ENTRIES SUPPLIED Block Start

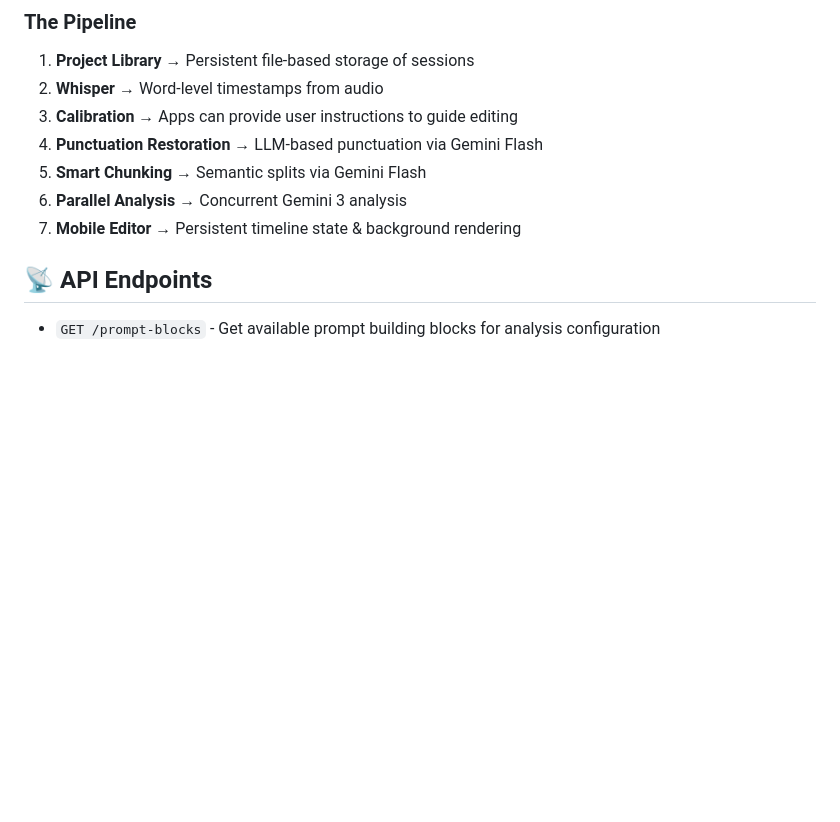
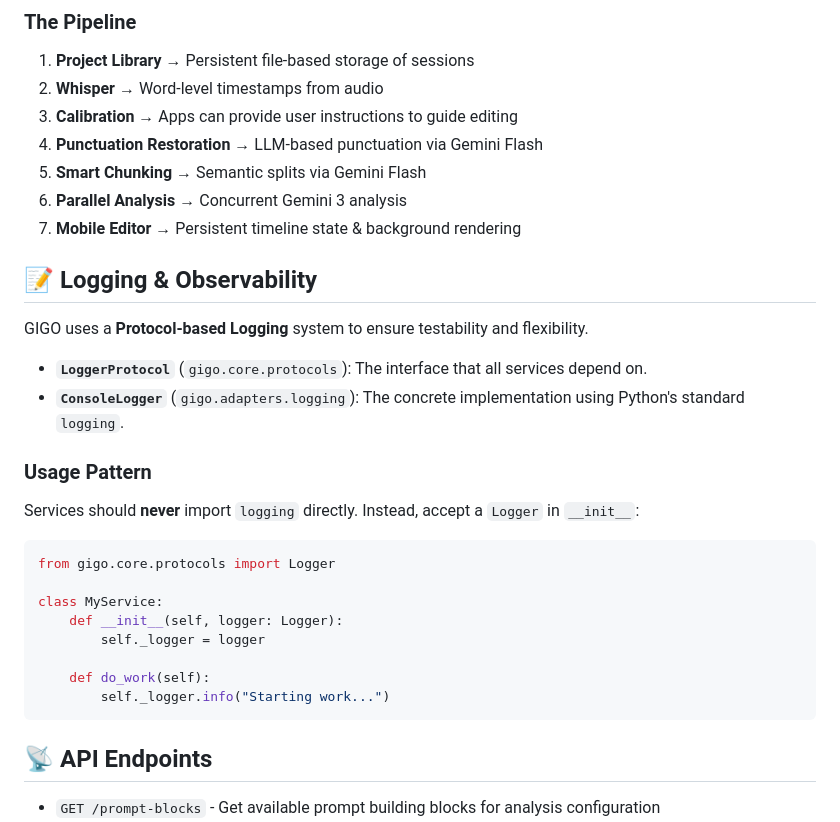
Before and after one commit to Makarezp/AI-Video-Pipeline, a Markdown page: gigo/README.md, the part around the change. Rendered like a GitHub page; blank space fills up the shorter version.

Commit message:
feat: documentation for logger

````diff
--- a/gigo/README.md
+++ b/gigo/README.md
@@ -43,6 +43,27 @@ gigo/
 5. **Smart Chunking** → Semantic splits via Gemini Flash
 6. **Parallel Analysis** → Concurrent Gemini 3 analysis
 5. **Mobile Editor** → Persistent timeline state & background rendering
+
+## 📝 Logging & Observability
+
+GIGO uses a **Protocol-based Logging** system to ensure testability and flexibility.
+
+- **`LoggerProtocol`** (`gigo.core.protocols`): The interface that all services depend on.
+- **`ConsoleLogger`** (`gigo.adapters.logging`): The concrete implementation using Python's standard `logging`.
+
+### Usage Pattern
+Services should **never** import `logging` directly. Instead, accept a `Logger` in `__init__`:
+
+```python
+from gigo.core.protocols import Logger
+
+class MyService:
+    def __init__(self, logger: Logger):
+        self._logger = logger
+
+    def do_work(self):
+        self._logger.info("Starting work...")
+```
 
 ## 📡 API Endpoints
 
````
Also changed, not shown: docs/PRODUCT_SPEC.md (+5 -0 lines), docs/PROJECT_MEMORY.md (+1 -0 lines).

ENTRIES SUPPLIED Block End
ENTRIES SUPPLIED Block Start

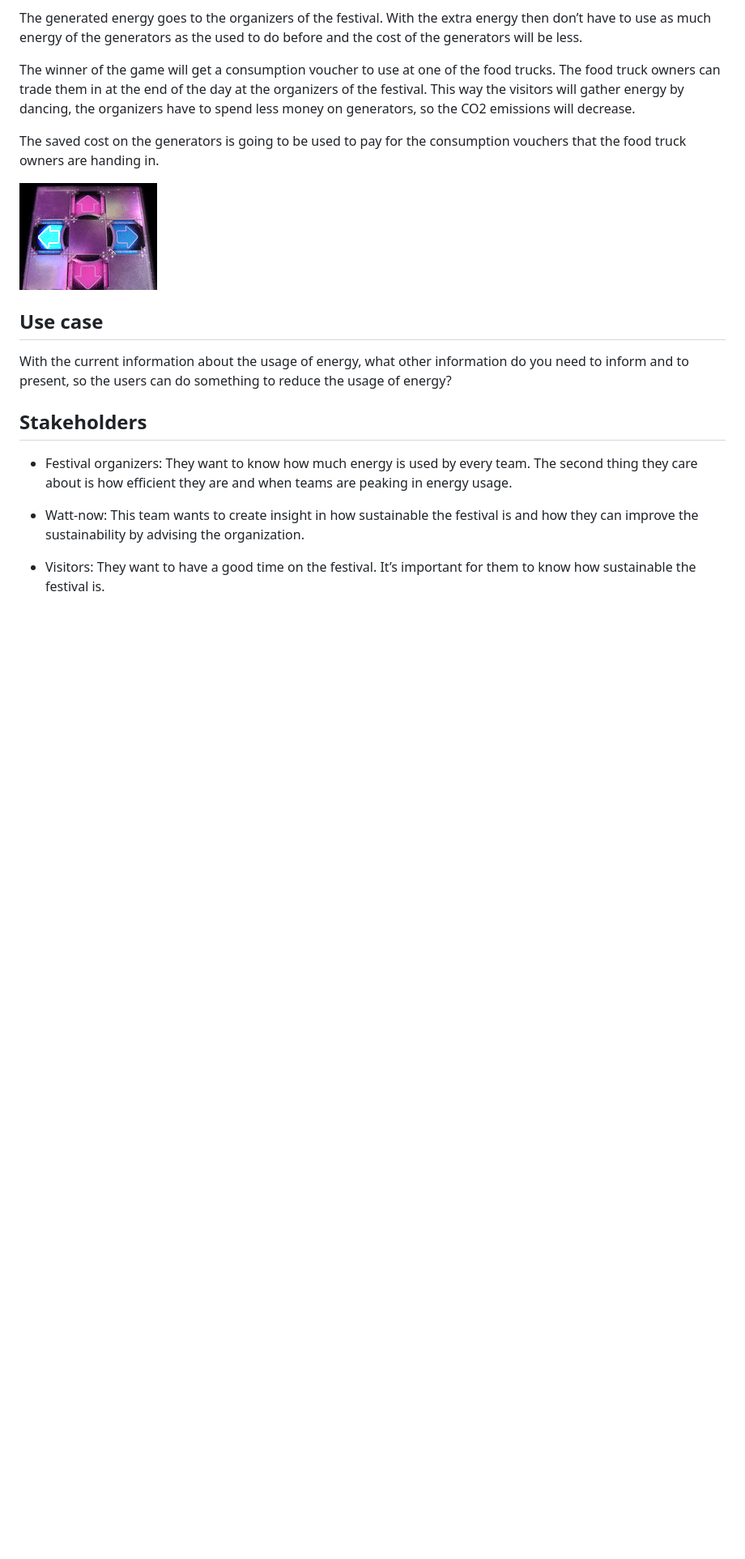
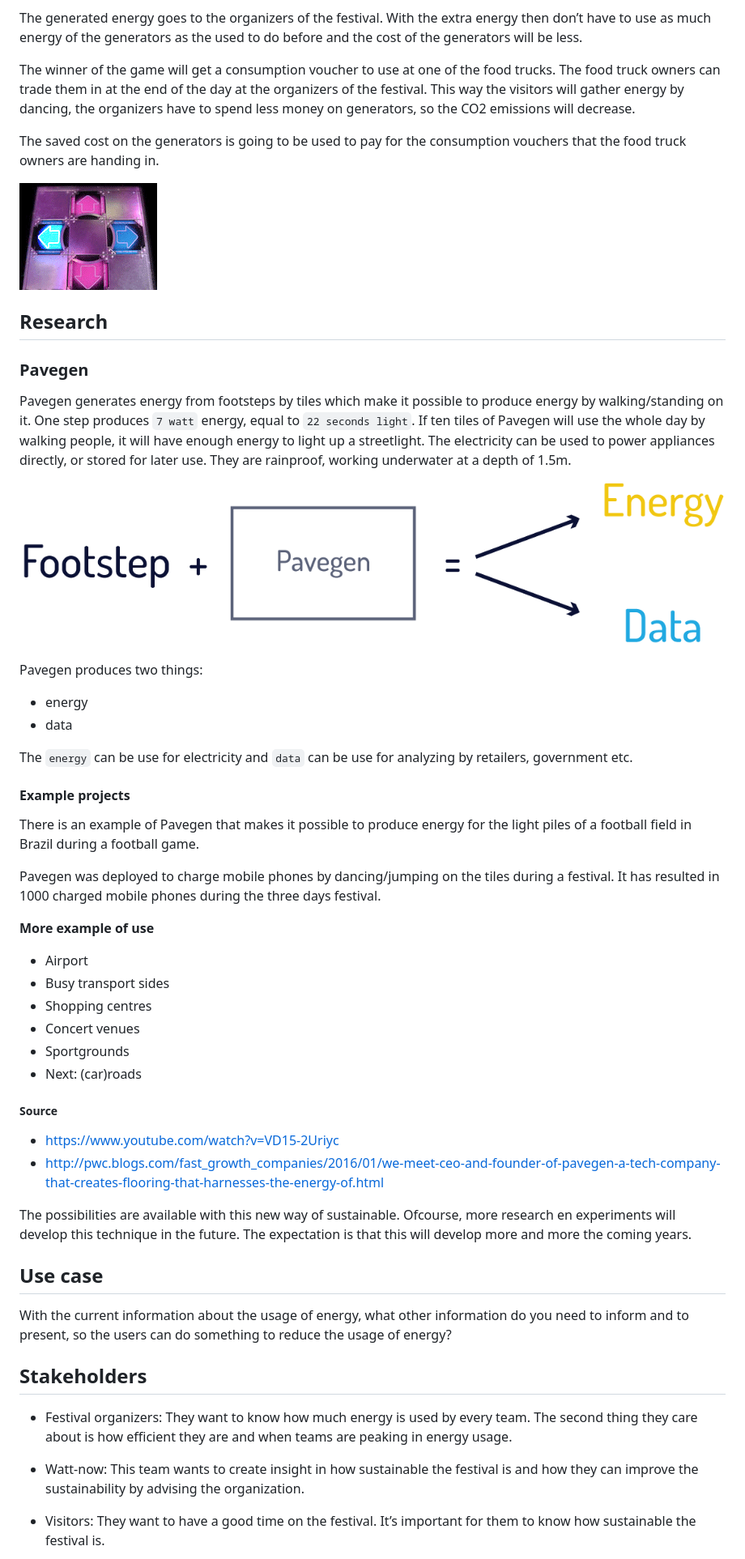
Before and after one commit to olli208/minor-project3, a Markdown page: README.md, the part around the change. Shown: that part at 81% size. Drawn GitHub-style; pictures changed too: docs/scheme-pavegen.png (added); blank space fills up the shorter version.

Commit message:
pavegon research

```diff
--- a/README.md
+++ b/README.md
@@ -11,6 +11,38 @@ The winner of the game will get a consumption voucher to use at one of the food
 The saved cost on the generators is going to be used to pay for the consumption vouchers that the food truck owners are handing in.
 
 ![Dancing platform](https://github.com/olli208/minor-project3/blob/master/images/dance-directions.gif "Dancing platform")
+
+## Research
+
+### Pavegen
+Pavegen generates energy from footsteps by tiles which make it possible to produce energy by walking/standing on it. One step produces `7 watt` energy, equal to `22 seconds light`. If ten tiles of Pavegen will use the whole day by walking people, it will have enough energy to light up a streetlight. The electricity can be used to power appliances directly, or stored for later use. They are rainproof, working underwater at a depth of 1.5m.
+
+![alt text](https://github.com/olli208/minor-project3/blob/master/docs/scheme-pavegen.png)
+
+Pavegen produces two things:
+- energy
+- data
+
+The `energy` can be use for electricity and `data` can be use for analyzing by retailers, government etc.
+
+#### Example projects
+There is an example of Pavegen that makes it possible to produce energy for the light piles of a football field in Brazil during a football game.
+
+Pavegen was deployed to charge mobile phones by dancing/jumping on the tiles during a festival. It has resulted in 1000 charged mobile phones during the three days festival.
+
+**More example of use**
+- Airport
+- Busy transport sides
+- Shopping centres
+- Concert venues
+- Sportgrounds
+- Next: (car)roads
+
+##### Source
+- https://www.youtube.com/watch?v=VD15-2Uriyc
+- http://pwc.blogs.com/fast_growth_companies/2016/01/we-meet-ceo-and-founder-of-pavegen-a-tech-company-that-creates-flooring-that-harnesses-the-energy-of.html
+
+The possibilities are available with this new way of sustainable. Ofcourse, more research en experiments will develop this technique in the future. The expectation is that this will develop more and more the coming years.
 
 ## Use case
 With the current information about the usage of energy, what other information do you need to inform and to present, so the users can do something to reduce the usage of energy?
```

ENTRIES SUPPLIED Block End

* _PROBLEM DETAILS_: Copy the lines from the entries above in which the word "used" appears.

* _ANSWER SPACE_:
 The saved cost on the generators is going to be used to pay for the consumption vouchers that the food truck owners are handing in.
+Pavegen generates energy from footsteps by tiles which make it possible to produce energy by walking/standing on it. One step produces `7 watt` energy, equal to `22 seconds light`. If ten tiles of Pavegen will use the whole day by walking people, it will have enough energy to light up a streetlight. The electricity can be used to power appliances directly, or stored for later use. They are rainproof, working underwater at a depth of 1.5m.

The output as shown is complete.